If awards were given out for versatility in motorsport, Giniel de Villiers would be a hot favourite to pick up the special prize for lifetime achievement. The likeable, down-to-earth racing driver from Stellenbosch in South Africa won five national touring car titles in South Africa, defeating his subsequent Team Principal in the Volkswagen works team Kris Nissen and other top European stars on the way, before switching to marathon rallying. Giniel de Villiers describes himself as an “outdoorsy person”, who loves being in the fresh air. Whether on a jet ski or a mountain bike, de Villiers is always looking for action. However, in both his sporting and private lives, intelligent discretion is one of the real hallmarks of “Ginny”. As such, his second career away from tarmacked roads and permanent racetracks has also been a distinguished one: together with his co-driver at the time, Tina Thörner (S), he finished second at the 2006 Rally Dakar with Volkswagen – a milestone, as this was at the time the highest place ever achieved by a pair in a diesel-powered vehicle. His big breakthrough came when the Rally Dakar made its debut outside of the Black Continent in 2009: with co-driver Dirk von Zitzewitz at his side, the pair achieved a historic success: the first victory by an African, the first in a diesel car, and the first ever win in South America.
#302, calling the shots: Dirk von Zitzewitz

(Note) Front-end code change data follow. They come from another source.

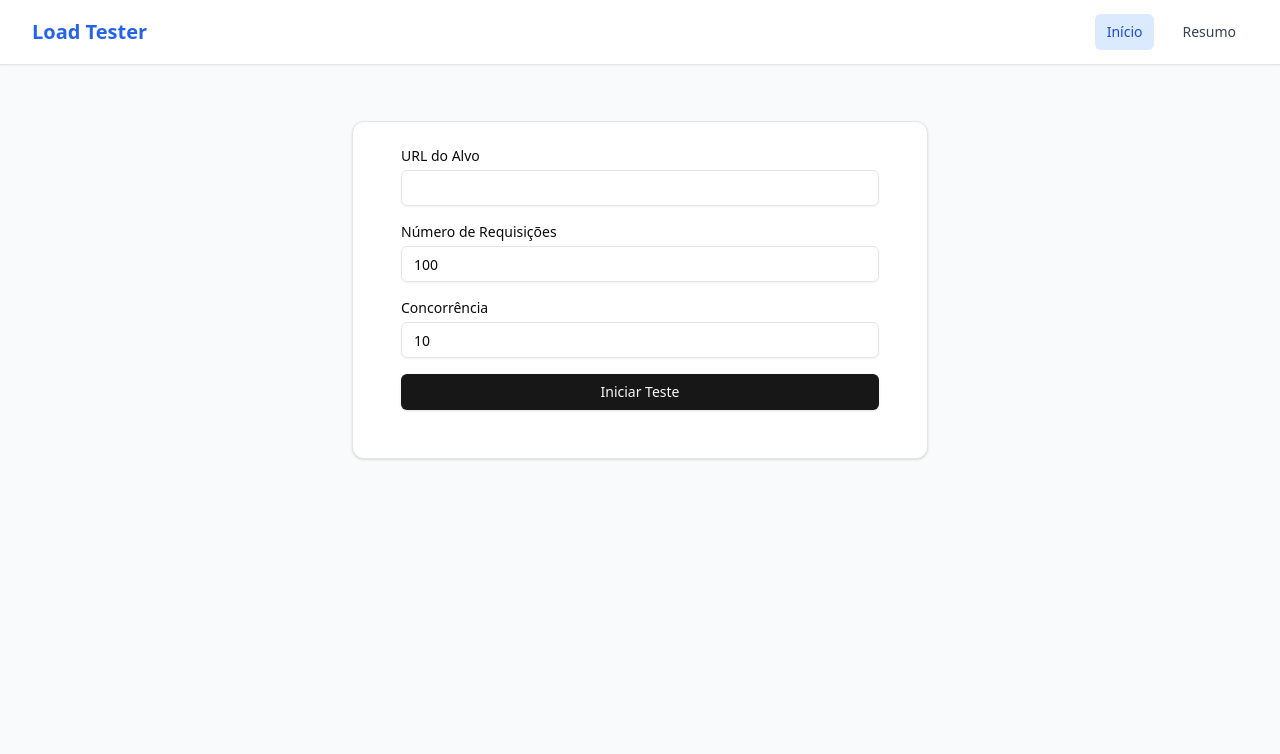
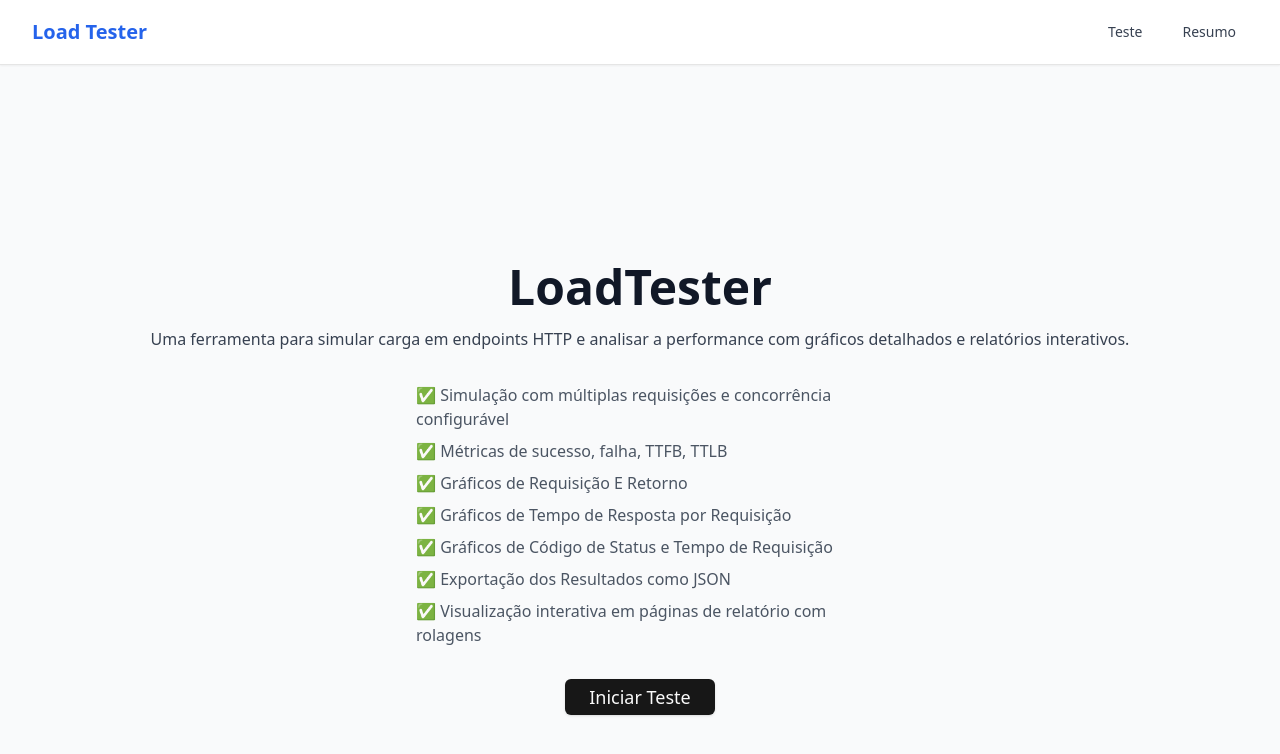
Before and after one commit to luisfelix-93/load-tester-app, a React (Vite) app: page / in a window 1280 px wide. Shown: the top 754 px of the page. Built offline with nearby package versions, Linux system fonts and the light colour scheme; the HTML template or start-up script is replaced by a standard one.

Commit message:
20250623 - atualização nos testes permitindo requisição POST

```diff
--- a/package.json
+++ b/package.json
@@ -11,6 +11,7 @@
   },
   "dependencies": {
     "@radix-ui/react-slot": "^1.2.0",
+    "@radix-ui/react-switch": "^1.2.5",
     "axios": "^1.8.4",
     "chart.js": "^4.5.0",
     "class-variance-authority": "^0.7.1",
--- a/src/App.tsx
+++ b/src/App.tsx
@@ -1,18 +1,21 @@
 import { BrowserRouter as Router, Routes, Route } from "react-router-dom";
 import Layout from "./components/Layout";
-import Inicio from "./pages/Início";
+import Inicio from "./pages/Teste";
 import Relatorios from "./pages/Relatorios";
 import Loading from "./pages/Loading";
 import ErrorPage from "./pages/Error";
 import DetalheResumo from "./pages/DetalheResumo";
 import Resumo from "./pages/Resumo";
+import Home from "./pages/Home";
+import Teste from "./pages/Teste";
 
 export default function App() {
   return (
     <Router>
       <Routes>
         <Route path="/" element={<Layout />}>
-          <Route index element={<Inicio />} />
+          <Route index element={<Home />} />
+          <Route path="loadtest" element={<Teste/>}/>
           <Route path="relatorios" element={<Relatorios />} />
           <Route path="loading/:testId" element={<Loading />} />
           <Route path="error" element={<ErrorPage/>}/>
--- a/src/api/loadtester.ts
+++ b/src/api/loadtester.ts
@@ -10,7 +10,9 @@ export interface IDateRange {
 export interface ILoadTestData {
     targetUrl: string,
     numRequests: number,
-    concurrency: number
+    concurrency: number,
+    method?: string,
+    payload?: any
 }
 
 export const createTest = async (testData : ILoadTestData) => {
@@ -21,7 +23,7 @@ export const createTest = async (testData : ILoadTestData) => {
             headers: {
                 'Content-Type': 'application/json',
             },
-            data: JSON.stringify(testData)
+            data: testData
         }
         const response = await axios.request(options);
         return response.data;
--- a/src/components/AverageTimeByStatusChart/index.tsx
+++ b/src/components/AverageTimeByStatusChart/index.tsx
@@ -38,7 +38,7 @@ export default function AverageTimeByStatusChart({ result }: Props) {
 
     const backgroundColors = labels.map((code) => {
         const status = Number(code);
-        if (status === 200) return '#3b82f6' // azul
+        if (status === 200 || 201 || 202) return '#3b82f6' // azul
         if (status === 500) return '#ef4444' // vermelho
         if (status === 408) return '#10b981' // verde
     })
--- a/src/components/NavBar/index.tsx
+++ b/src/components/NavBar/index.tsx
@@ -2,7 +2,7 @@ import { Link, useLocation } from "react-router-dom";
 import { cn } from "../../lib/utils";
 
 const navItems = [
-  { label: "Início", path: "/" },
+  { label: "Teste", path: "/loadtest" },
   { label: "Resumo", path: "/resumo" },
 ];
 
@@ -12,9 +12,10 @@ export default function Navbar() {
   return (
     <header className="w-full bg-white border-b shadow-sm">
       <div className="max-w-7xl mx-auto px-4 sm:px-6 lg:px-8 h-16 flex items-center justify-between">
-        {/* Logo ou nome da aplicação */}
-        <div className="text-xl font-bold text-blue-600">Load Tester</div>
-
+        {/* Logo como link para a home */}
+        <Link to="/" className="text-xl font-bold text-blue-600 hover:opacity-80 transition">
+          Load Tester
+        </Link>
         {/* Navegação */}
         <nav className="flex space-x-4">
           {navItems.map((item) => (
--- a/src/components/ResponseTimeChart/index.tsx
+++ b/src/components/ResponseTimeChart/index.tsx
@@ -28,7 +28,7 @@ export default function ResponseTimeChart({ result }: Props) {
     labels: sortedResult.map(item => item.n),
     datasets: [
       {
-        label: 'Tempo de Resposta (s)',
+        label: 'Tempo de Resposta (ms)',
         data: sortedResult.map(item => item.responseTime),
         fill: false,
         borderColor: '#10b981',
--- a/src/components/StatusCodeChart/index.tsx
+++ b/src/components/StatusCodeChart/index.tsx
@@ -27,7 +27,7 @@ interface Props {
 const getColorByStatusCode = (code: number): string => {
   if (code === 500) return '#ef4444'; // vermelho
   if (code === 408) return '#10b981'; // verde
-  if (code === 200) return '#3b82f6'; // azul
+  if (code === 200 || 201 || 202) return '#3b82f6'; // azul
   return '#6b7280'; // cinza padrão
 };
 
--- /dev/null
+++ b/src/components/ui/switch.tsx
@@ -0,0 +1,27 @@
+import * as React from "react"
+import * as SwitchPrimitives from "@radix-ui/react-switch"
+
+import { cn } from "@/lib/utils"
+
+const Switch = React.forwardRef<
+  React.ElementRef<typeof SwitchPrimitives.Root>,
+  React.ComponentPropsWithoutRef<typeof SwitchPrimitives.Root>
+>(({ className, ...props }, ref) => (
+  <SwitchPrimitives.Root
+    className={cn(
+      "peer inline-flex h-5 w-9 shrink-0 cursor-pointer items-center rounded-full border-2 border-transparent shadow-sm transition-colors focus-visible:outline-none focus-visible:ring-2 focus-visible:ring-ring focus-visible:ring-offset-2 focus-visible:ring-offset-background disabled:cursor-not-allowed disabled:opacity-50 data-[state=checked]:bg-primary data-[state=unchecked]:bg-input",
+      className
+    )}
+    {...props}
+    ref={ref}
+  >
+    <SwitchPrimitives.Thumb
+      className={cn(
+        "pointer-events-none block h-4 w-4 rounded-full bg-background shadow-lg ring-0 transition-transform data-[state=checked]:translate-x-4 data-[state=unchecked]:translate-x-0"
+      )}
+    />
+  </SwitchPrimitives.Root>
+))
+Switch.displayName = SwitchPrimitives.Root.displayName
+
+export { Switch }
--- /dev/null
+++ b/src/components/ui/textarea.tsx
@@ -0,0 +1,22 @@
+import * as React from "react"
+
+import { cn } from "@/lib/utils"
+
+const Textarea = React.forwardRef<
+  HTMLTextAreaElement,
+  React.ComponentProps<"textarea">
+>(({ className, ...props }, ref) => {
+  return (
+    <textarea
+      className={cn(
+        "flex min-h-[60px] w-full rounded-md border border-input bg-transparent px-3 py-2 text-base shadow-sm placeholder:text-muted-foreground focus-visible:outline-none focus-visible:ring-1 focus-visible:ring-ring disabled:cursor-not-allowed disabled:opacity-50 md:text-sm",
+        className
+      )}
+      ref={ref}
+      {...props}
+    />
+  )
+})
+Textarea.displayName = "Textarea"
+
+export { Textarea }
--- /dev/null
+++ b/src/pages/Home/index.tsx
@@ -0,0 +1,31 @@
+import { Button } from "@/components/ui/button";
+import { useNavigate } from "react-router-dom";
+
+export default function Home() {
+    const navigate = useNavigate();
+
+    return (
+        <div className="min-h-screen flex flex-col items-center justify-center text-center px-4 bg-gray-50">
+            <h1 className="text-4xl md:text-5xl font-extrabold text-gray-900 mb-4">
+                LoadTester
+            </h1>
+            <p className="text-left text-gray-700 max -w-2x1 mb-8">
+                Uma ferramenta para simular carga em endpoints HTTP e analisar a performance
+                com gráficos detalhados e relatórios interativos.
+            </p>
+
+            <ul className="text-left text-gray-600 mb-8 space-y-2 max-w-md">
+                <li>✅ Simulação com múltiplas requisições e concorrência configurável</li>
+                <li>✅ Métricas de sucesso, falha, TTFB, TTLB</li>
+                <li>✅ Gráficos de Requisição E Retorno</li>
+                <li>✅ Gráficos de Tempo de Resposta por Requisição</li>
+                <li>✅ Gráficos de Código de Status e Tempo de Requisição</li>
+                <li>✅ Exportação dos Resultados como JSON</li>
+                <li>✅ Visualização interativa em páginas de relatório com rolagens</li>
+            </ul>
+            <Button onClick={() => navigate("/loadtest")} className="text-lg px-6 py-3">
+                Iniciar Teste
+            </Button>
+        </div>
+    )
+}
--- a/src/pages/Início/index.tsx
+++ b/src/pages/Teste/index.tsx
@@ -4,16 +4,21 @@ import { Input } from "@/components/ui/input";
 import { Card, CardContent } from "@/components/ui/card";
 import { createTest, ILoadTestData } from '@/api/loadtester';
 import { useNavigate } from 'react-router-dom';
+import { Switch } from "@/components/ui/switch";
+import { Textarea } from "@/components/ui/textarea";
 
-const Inicio = () => {
+export default function Teste () {
   const navigate = useNavigate();
   const [formData, setFormData] = useState<ILoadTestData>({
     targetUrl: '',
     numRequests: 100,
     concurrency: 10,
+    method: 'GET',
+    payload: undefined
   });
 
   const [loading, setLoading] = useState(false);
+  const [isPost, setIsPost] = useState(false);
 
   const handleChange = (e: React.ChangeEvent<HTMLInputElement>) => {
     const { name, value } = e.target;
@@ -23,11 +28,45 @@ const Inicio = () => {
     }));
   };
 
+  const handlePayloadChange = (e: React.ChangeEvent<HTMLTextAreaElement>) => {
+    setFormData((prev: any) => ({
+      ...prev,
+      payload: e.target.value,
+    }));
+    console.log("Payload atualizado:", e.target.value);
+  };
+
+  const handleToggleMethod = (checked: boolean) => {
+    setIsPost(checked);
+    setFormData((prev: any) => ({
+      ...prev,
+      method: checked ? 'POST' : 'GET',
+    }));
+  };
+
+
   const handleSubmit = async (e: React.FormEvent) => {
     e.preventDefault();
+    let parsedPayload: any = undefined;
+    if (isPost) {
+      try {
+        parsedPayload = JSON.parse(formData.payload);
+
+      } catch (error) {
+        alert("Payload inválido. Certifique-se de que está em formato JSON.");
+        return;
+      }
+    }
+    const testData: ILoadTestData = {
+      targetUrl: formData.targetUrl,
+      numRequests: formData.numRequests,
+      concurrency: formData.concurrency,
+      method: isPost ? 'POST' : 'GET',
+      payload: parsedPayload,
+    };
     try {
       setLoading(true);
-      const result = await createTest(formData);
+      const result = await createTest(testData);
       if (result && result._id) {
         // Redireciona para a tela de loading passando o ID do teste
         navigate(`/loading/${result._id}`);
@@ -47,7 +86,11 @@ const Inicio = () => {
     <Card className="max-w-xl mx-auto mt-8 p-6">
       <CardContent>
         <form onSubmit={handleSubmit} className="space-y-4">
-          <div>
+          <div className='flex items-center justify-between'>
+            <label className='text-sm font-medium'>Requisição POST?</label>
+            <Switch checked={isPost} onCheckedChange={handleToggleMethod} />
+            </div>
+            <div>
             <label className="block text-sm font-medium mb-1">URL do Alvo</label>
             <Input
               type="text"
@@ -77,6 +120,17 @@ const Inicio = () => {
               required
             />
           </div>
+          {isPost && (
+            <div>
+              <label className="block text-sm font-medium mb-1">Payload (JSON)</label>
+              <Textarea
+                value={formData.payload as string}
+                onChange={handlePayloadChange}
+                placeholder='"{ \"key\": \"value\" }"'
+                rows={6}
+              />
+            </div>
+          )}
           <Button type="submit" className="w-full">
             Iniciar Teste
           </Button>
@@ -85,5 +139,3 @@ const Inicio = () => {
     </Card>
   );
 };
-
-export default Inicio;
```
Also changed, not shown: 1 other file (tests, documents, lock files or other folders).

Dirk von Zitzewitz has literally been at home in the navigator’s seat since he took his first breath: the German was born in precisely the spot, in which he has enjoyed his greatest sporting success – in the passenger seat. The co-driver from Ostholstein is regarded as one of the best in his profession. In 2009, he and his driver Giniel de Villiers won the first Dakar ever to be held in South America. New territory? For Dirk von Zitzewitz, the terrain away from tarmacked roads is the perfect place to demonstrate his natural, instinctive talent for finding the right way. His success and reputation are no fluke: even as a teenager, Zitzewitz used to play ‘Dakar’ with a friend and a rickety old moped. Back then, the event was still establishing itself and was yet to develop the international prestige it enjoys today. Despite this, it still cast a spell on the off-road enthusiast from north Germany. Dirk von Zitzewitz won the German Enduro Championship title on 15 occasions, before going on to compete in three Dakars on a motorbike. As a co-driver to a number of different drivers, he has competed in the mother of all desert rallies every year since 2002. In 2012 Zitzewitz came full circle: it was ten years since he made his first appearance in a car – again a privately run Toyota. In 2014 the De-Villiers-von-Zitzewitz-Toyota combination enters the third round. In the meantime, he has achieved great success: this is reflected in eleven podiums – five of which were victories – 33 stage wins and 31 days leading events in a car. As such, Dirk von Zitzewitz is already one of the most successful co-drivers of all time on the marathon rally scene.
The “Dakar” on TV
Friday, 17 January 2014
23:00 hrs Eurosport 2014 Dakar Rally, 12th leg, highlights
Saturday, 18 January 2014
23:00 hrs Eurosport 2014 Dakar Rally, 13th leg, highlights
Sunday, 19 January 2014
23:00 hrs Eurosport 2014 Dakar Rally, 13th leg, highlights (re-run)